Daily Resource Highlight - 2/7/2022

Posted by on February 07, 2022 at 12:36 PM

Below are the highlights and featured resources of this past week’s Daily* Resource.

February 1, 2022 - Combating Extremism Legislatively and Socially

One of my favorite Supreme Court cases is National Socialist Party of America v. Village of Skokie (1977). If you aren’t familiar with it, it’s a landmark First Amendment rights case that essentially gave Nazis the right to march in the heavily Jewish town of Skokie, Illinois.

My reason for loving this case is two-fold. First, I’m a strong proponent of free speech. Second, I’m Jewish, and more specifically a German Jew. Thus, Skokie allows me to authentically say that I support free speech rights and oppose censorship even for people who hate my existence. 

So when I support “combating extremism legislatively,” I don’t mean censoring extremists. Instead I’m interested in what organizations like R Street and Unite America will have to say tomorrow @ Noon ET when they discuss “How America’s Electoral System Benefits Authoritarianism, and How We Can Fix it.” 

Presumably they will tout the impressive, bipartisan electoral reform report they created with Issue One and others, which could well be part of the solution for nipping American authoritarianism in the bud. I’m also intrigued by efforts to update the Electoral Count Act (IVN), which advocates argue is due for some clarifications.

As for social solutions – that’s a whole different ball game, and I’m realizing that it deserves its own newsletter. So at the risk of being accused of a misleading subject line, I kindly ask you to open this newsletter on Thursday for a discussion of social solutions to extremism. We will highlight more fantastic resources from Bridge Alliance members, including some thought-provoking posts about fact-checking and legal censorship.

February 3, 2022 - Combating Extremism & Misinformation Socially

On Tuesday, we covered the government’s possible role in combating extremism and misinformation. And as I have said, I support strong First Amendment free speech rights, even for extremists.

That said, the First Amendment only limits government restrictions on speech. The First Amendment does not apply to individuals and corporations, which is why Facebook’s new “Supreme Court” (Civic Genius) can suppress extremist views and misinformation. But should it? It can feel “right and just” to banish misinformation and extremist rhetoric, but is that an effective way of achieving an educated citizenry?

What about fighting against it with fact-checking? According to this article from AllSides and the studies it cites, fact-checking has a very limited impact on people’s beliefs, and overconfident fact-checks with incomplete information can lead to further distrust.
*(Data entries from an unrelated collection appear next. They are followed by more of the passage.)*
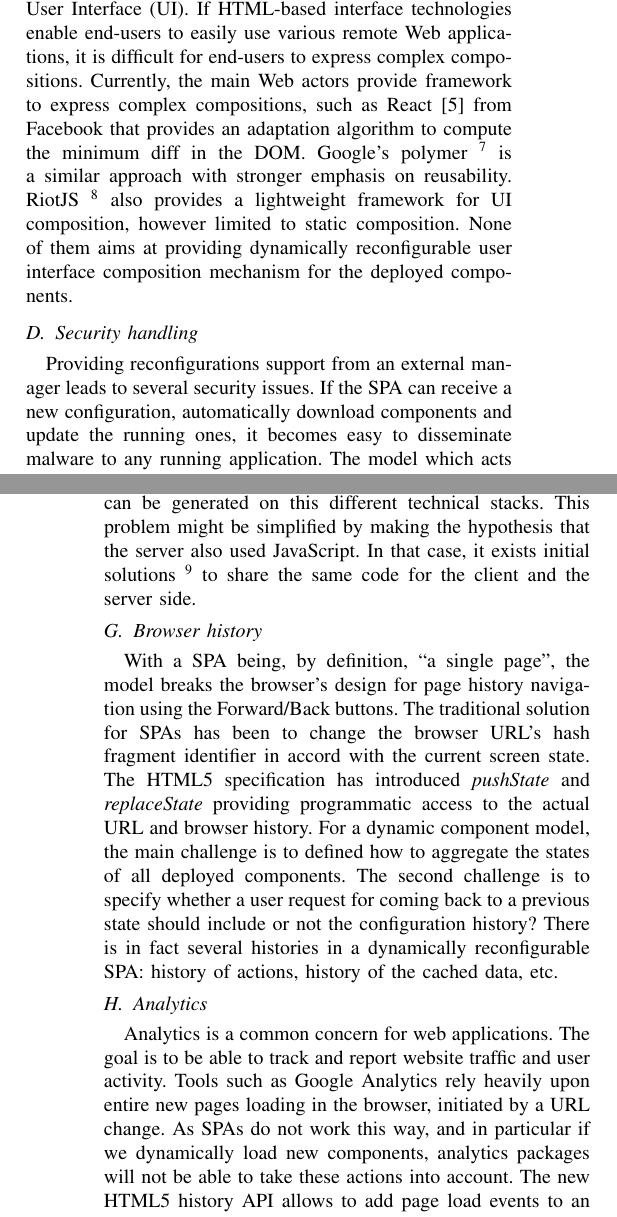
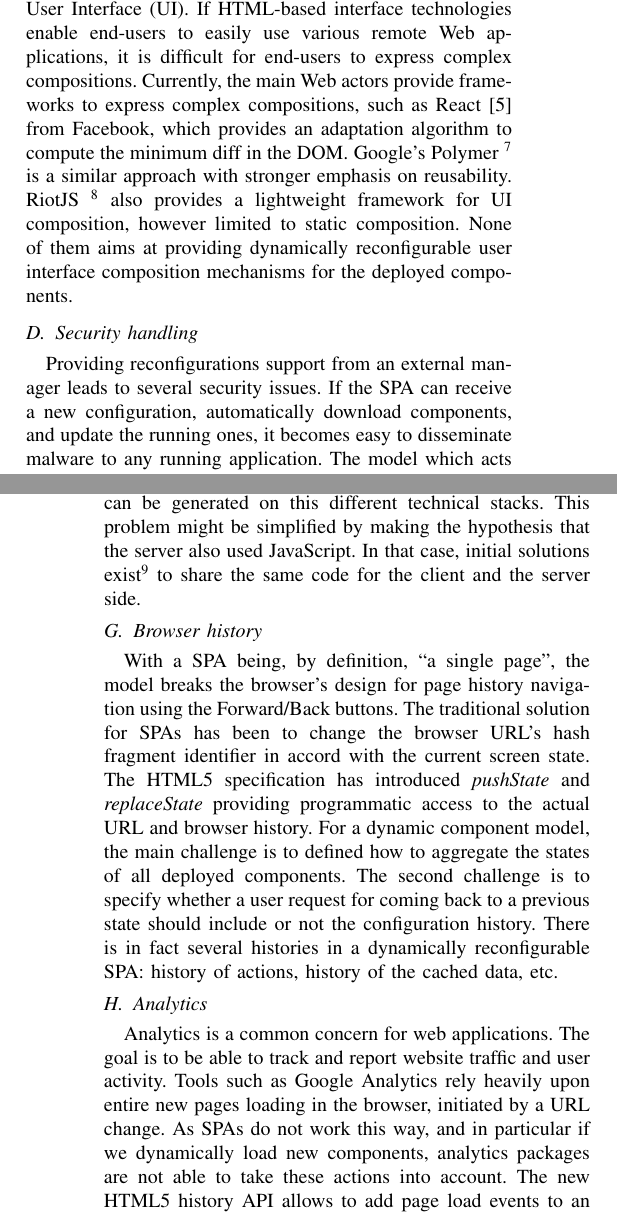
Before and after one commit to barais/CBSEKevoreeJS, a LaTeX paper (bare_conf.tex, which reads challenge.tex): two parts of the columns of pages 2 and 3 of 10, joined at a grey line, cut so that both start at the same text. Compiled offline with pdfLaTeX.

Commit message:
challenge

```diff
--- a/challenge.tex
+++ b/challenge.tex
@@ -15,11 +15,11 @@ The second main challenge is to make web components contract-aware~\cite{beugnar
 \ff{this could sounds like an attack point, if WebDev don't care about type, why they will use a modularized systems? :-) We should just turn and reverse the sentence to make this obviouss}
 
 \subsection{User Interface composition}
-The next challenge is to provide a way to compose the User Interface (UI). If HTML-based interface technologies enable end-users to easily use various remote Web applications, it is difficult for end-users to express complex compositions. Currently, the main Web actors provide framework to express complex compositions, such as React~\cite{fedosejev2015react} from Facebook that provides an adaptation algorithm to compute the minimum diff in the DOM. Google's polymer~\footnote{https://www.polymer-project.org/1.0/} is a similar approach with stronger emphasis on reusability. RiotJS~\footnote{http://riotjs.com/} also provides a lightweight framework for UI composition, however limited to static composition.
-None of them aims at providing dynamically reconfigurable user interface composition mechanism for the deployed components.
+The next challenge is to provide a way to compose the User Interface (UI). If HTML-based interface technologies enable end-users to easily use various remote Web applications, it is difficult for end-users to express complex compositions. Currently, the main Web actors provide frameworks to express complex compositions, such as React~\cite{fedosejev2015react} from Facebook, which provides an adaptation algorithm to compute the minimum diff in the DOM. Google's Polymer~\footnote{https://www.polymer-project.org/1.0/} is a similar approach with stronger emphasis on reusability. RiotJS~\footnote{http://riotjs.com/} also provides a lightweight framework for UI composition, however limited to static composition.
+None of them aims at providing dynamically reconfigurable user interface composition mechanisms for the deployed components.
 %\ff{The last sentence is an attack point :-), should be protected}
 
 \subsection{Security handling}
 Providing reconfigurations support from an external manager leads to several security issues.
-If the SPA can receive a new configuration, automatically download components and update the running ones, it becomes easy to disseminate malware to any running application.
+If the SPA can receive a new configuration, automatically download components, and update the running ones, it becomes easy to disseminate malware to any running application.
 The model which acts as a blueprint of the deployed runtime system should embed mechanisms to ensure authentication and the data integrity of the system.
@@ -31,13 +31,13 @@ Because of the lack of JavaScript execution on crawlers of some popular Web sear
 \ff{Definitevely true and a very interesing point. However, maybe we should turn it a little bit more positive. Like saying what could be open taks to pave the way towards a tighter integration of crawler and dynamic SPA (if we have to call them)}
 
 \subsection{Client/Server code partitioning}
-A dynamic component model for SPA must enable dynamic client/server code partitioning. In that sense such framework must provide abstractions for templating definition and rendering, abstraction for streams queries, to let a developer dynamically decide if the component should be executed within the browser or on the server side. As it exists lots of technical stack on the server side which leverage various programming languages, the component model must provide abstractions to define the component behavior that can be generated on this different technical stacks. This problem might be simplified by making the hypothesis that the server also used JavaScript. In that case, it exists initial solutions \footnote{http://isomorphic.net/ references a set of solutions for client/server partitioning} to share the same code for the client and the server side.
+A dynamic component model for SPA must enable dynamic client/server code partitioning. In that sense such framework must provide abstractions for templating definition and rendering, abstraction for streams queries, to let a developer dynamically decide if the component should be executed within the browser or on the server side. As it exists lots of technical stack on the server side which leverage various programming languages, the component model must provide abstractions to define the component behavior that can be generated on this different technical stacks. This problem might be simplified by making the hypothesis that the server also used JavaScript. In that case, initial solutions exist\footnote{http://isomorphic.net/ references a set of solutions for client/server partitioning} to share the same code for the client and the server side.
 
 \subsection{Browser history}
 With a SPA being, by definition, ``a single page'', the model breaks the browser's design for page history navigation using the Forward/Back buttons. The traditional solution for SPAs has been to change the browser URL's hash fragment identifier in accord with the current screen state.
 The HTML5 specification has introduced \textit{pushState} and \textit{replaceState} providing programmatic access to the actual URL and browser history.
 For a dynamic component model, the main challenge is to defined how to aggregate the states of all deployed components.
-The second challenge is to specify whether a user request for coming back to a previous state should include or not the configuration history?
+The second challenge is to specify whether a user request for coming back to a previous state should include or not the configuration history.
 There is in fact several histories in a dynamically reconfigurable SPA: history of actions, history of the cached data, etc.
 
 
@@ -46,7 +46,7 @@ There is in fact several histories in a dynamically reconfigurable SPA: history
 
 Analytics is a common concern for web applications. The goal is to be able to track and report website traffic and user activity.
 %\ff{Analytics is very wide :-) what kind of analytic is part of the challenge here :)?s}
-Tools such as Google Analytics rely heavily upon entire new pages loading in the browser, initiated by a URL change. As SPAs do not work this way, and in particular if we dynamically load new components, analytics packages will not be able to take these actions into account.
+Tools such as Google Analytics rely heavily upon entire new pages loading in the browser, initiated by a URL change. As SPAs do not work this way, and in particular if we dynamically load new components, analytics packages are not able to take these actions into account.
 The new HTML5 history API allows to add page load events to an SPA.
 As the component web developers is in charge of using correctly this API, the challenge is then to avoid missing reports and double entries.
 
```
Also changed, not shown: challenge.tex (12 more changed lines).
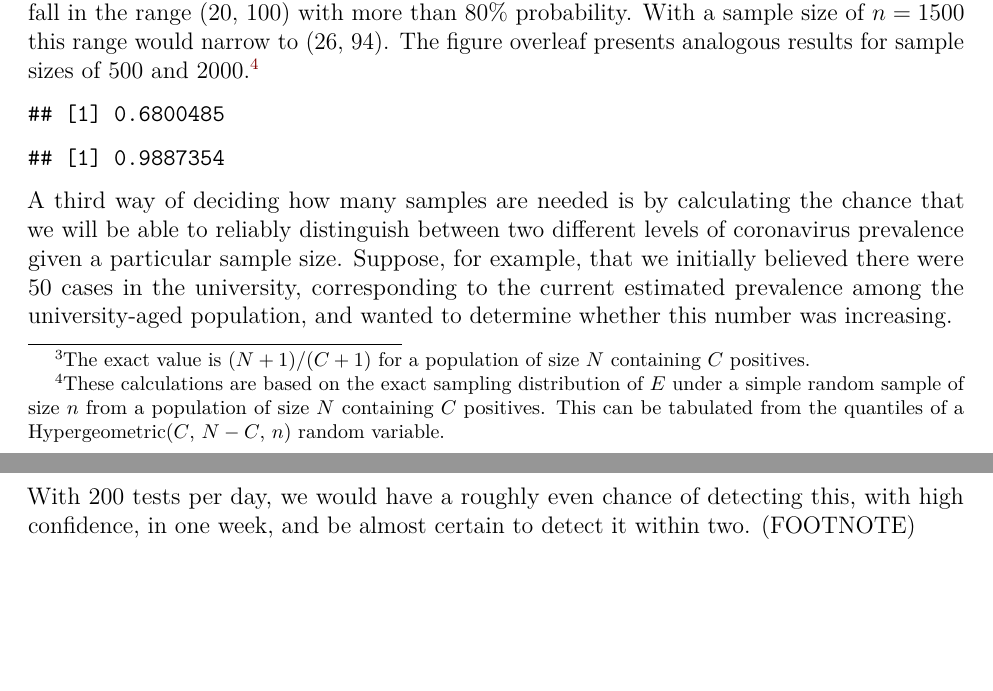
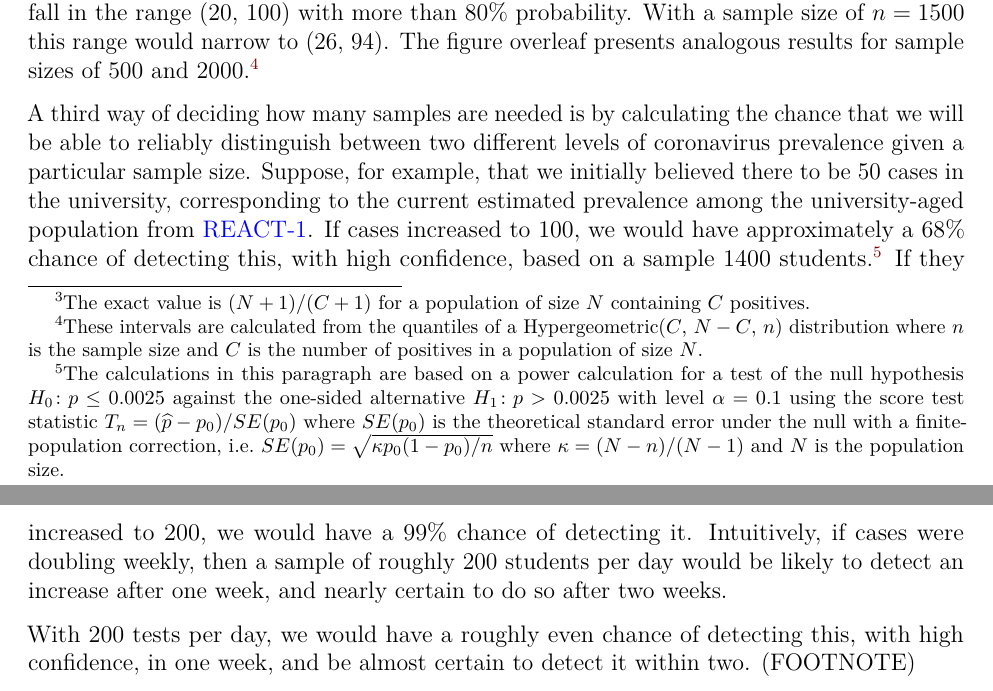
Before and after one commit to fditraglia/covid-random-test, an R Markdown document (back-of-the-envelope.Rmd): two parts of pages 3 and 5 of 8, joined at a grey line, cut so that both start at the same text, the shorter picture padded with empty space. Rendered offline with R 4.5, knitr and Pandoc, then LaTeX, with nearby package versions.

Commit message:
update discussion of power calculation

````diff
--- a/back-of-the-envelope.Rmd
+++ b/back-of-the-envelope.Rmd
@@ -91,7 +91,7 @@ plot_est_range <- function(sample_size, Npositive, popn_size = 20000, alpha = 0.
 
 A second way to address the question of how many samples are needed is by calculating *how close* the estimated number of cases $E$ will likely be to the true number of cases $C$ for different values of $n$. Suppose that there are 60 cases within the university. This would represent a slight uptick from the most recent  [REACT-1](https://www.gov.uk/government/publications/react-1-study-of-coronavirus-transmission-august-2020-results/react-1-real-time-assessment-of-community-transmission-of-coronavirus-covid-19-in-august-2020) estimate of coronavirus prevalence among 18-24 year olds. With a sample size of $n =1000$ the estimated number of cases $E$ will fall in the range (`r get_est_range(1000, 60)`) with more than 80\% probability. With a sample size of $n = 1500$ this range would narrow to (`r get_est_range(1500, 60)`). The figure overleaf presents analogous results for sample sizes of $500$ and $2000$.[^4]
 
-[^4]: These calculations are based on the exact sampling distribution of $E$ under a simple random sample of size $n$ from a population of size $N$ containing $C$ positives. This can be tabulated from the quantiles of a Hypergeometric($C$, $N - C$, $n$) random variable.
+[^4]: These intervals are calculated from the quantiles of a Hypergeometric($C$, $N - C$, $n$) distribution where $n$ is the sample size and $C$ is the number of positives in a population of size $N$.
 
 ```{r, echo = FALSE, fig.width=5, fig.height=4, fig.align = 'center', fig.cap = 'This figure shows how close the estimated number of cases will likely be to the true number of cases for different sample sizes. At a given sample size, the estimated number of cases as a greater than 80\\% chance of falling in the specified interval.'}
 plot_est_range(c(500, 1000, 1500, 2000), 60)
@@ -111,7 +109,7 @@ get_power(1400, p = 200/20000, p0 = 50/20000)
 ```
-A third way of deciding how many samples are needed is by calculating the chance that we will be able to reliably distinguish between two different levels of coronavirus prevalence given a particular sample size. Suppose, for example, that we initially believed there were $50$ cases in the university, corresponding to the current estimated prevalence among the university-aged population, and wanted to determine whether this number was increasing.
+A third way of deciding how many samples are needed is by calculating the chance that we will be able to reliably distinguish between two different levels of coronavirus prevalence given a particular sample size. Suppose, for example, that we initially believed there to be $50$ cases in the university, corresponding to the current estimated prevalence among the university-aged population from   [REACT-1](https://www.gov.uk/government/publications/react-1-study-of-coronavirus-transmission-august-2020-results/react-1-real-time-assessment-of-community-transmission-of-coronavirus-covid-19-in-august-2020). If cases increased to 100, we would have approximately a `r round(100 * get_power(1400, p = 100/20000, p0 = 50/20000))`\% chance of detecting this, with high confidence, based on a sample 1400 students.[^5] If they increased to 200, we would have a `r round(100 * get_power(1400, p = 200/20000, p0 = 50/20000))`\% chance of detecting it. Intuitively, if cases were doubling weekly, then a sample of roughly 200 students per day would be likely to detect an increase after one week, and nearly certain to do so after two weeks.
 
-
+[^5]: The calculations in this paragraph are based on a power calculation for a test of the null hypothesis $H_0\colon p \leq 0.0025$ against the one-sided alternative $H_1\colon p > 0.0025$ with level $\alpha = 0.1$ using the score test statistic $T_n = (\widehat{p} - p_0)/ SE(p_0)$ where $SE(p_0)$ is the theoretical standard error under the null with a finite-population correction, i.e.\ $SE(p_0) = \sqrt{\kappa p_0 (1 - p_0)/n}$ where $\kappa = (N - n)/(N - 1)$ and $N$ is the population size.
 
 With 200 tests per day, we would have a roughly even chance of detecting this, with high confidence, in one week, and be almost certain to detect it within two. (FOOTNOTE)
 
````
Also changed, not shown: back-of-the-envelope.pdf, back-of-the-envelope.Rmd (2 more changed lines).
To counter these shortcomings, the author proposes that news outlets also offer disagreement-checking, which would highlight the complexities involved in the discussion.

Another approach is to couple the fact-checks with persuasive anecdotes. That’s part of Issue One’s approach in their Truthtellers campaign to set the record straight about the 2020 election. In the linked video (just 2 ½ minutes long), Weston Wamp discusses the claims of fraud in Arizona, and notes that Democratic county reporter in Maricopa County actually lost his race even as President Biden and Senator Kelly won the county. The implication? If the election was rigged, wouldn’t the official who was directly involved with processing ballots have ensured their own reelection?

Of course, all the logic in the world may not matter when people are afraid. As April of AllSides puts it, “Fear closes our ability to reason and understand each other.” With how widespread fear is right now, does it make sense to try to persuade in the face of hate and misinformation? Is censorship the best option for extremist rhetoric? I want to say “no,” but I’m honestly not sure. And at the end of the day, my opinion only matters so much. It’s up to the collective us, the American people, to decide the path forward.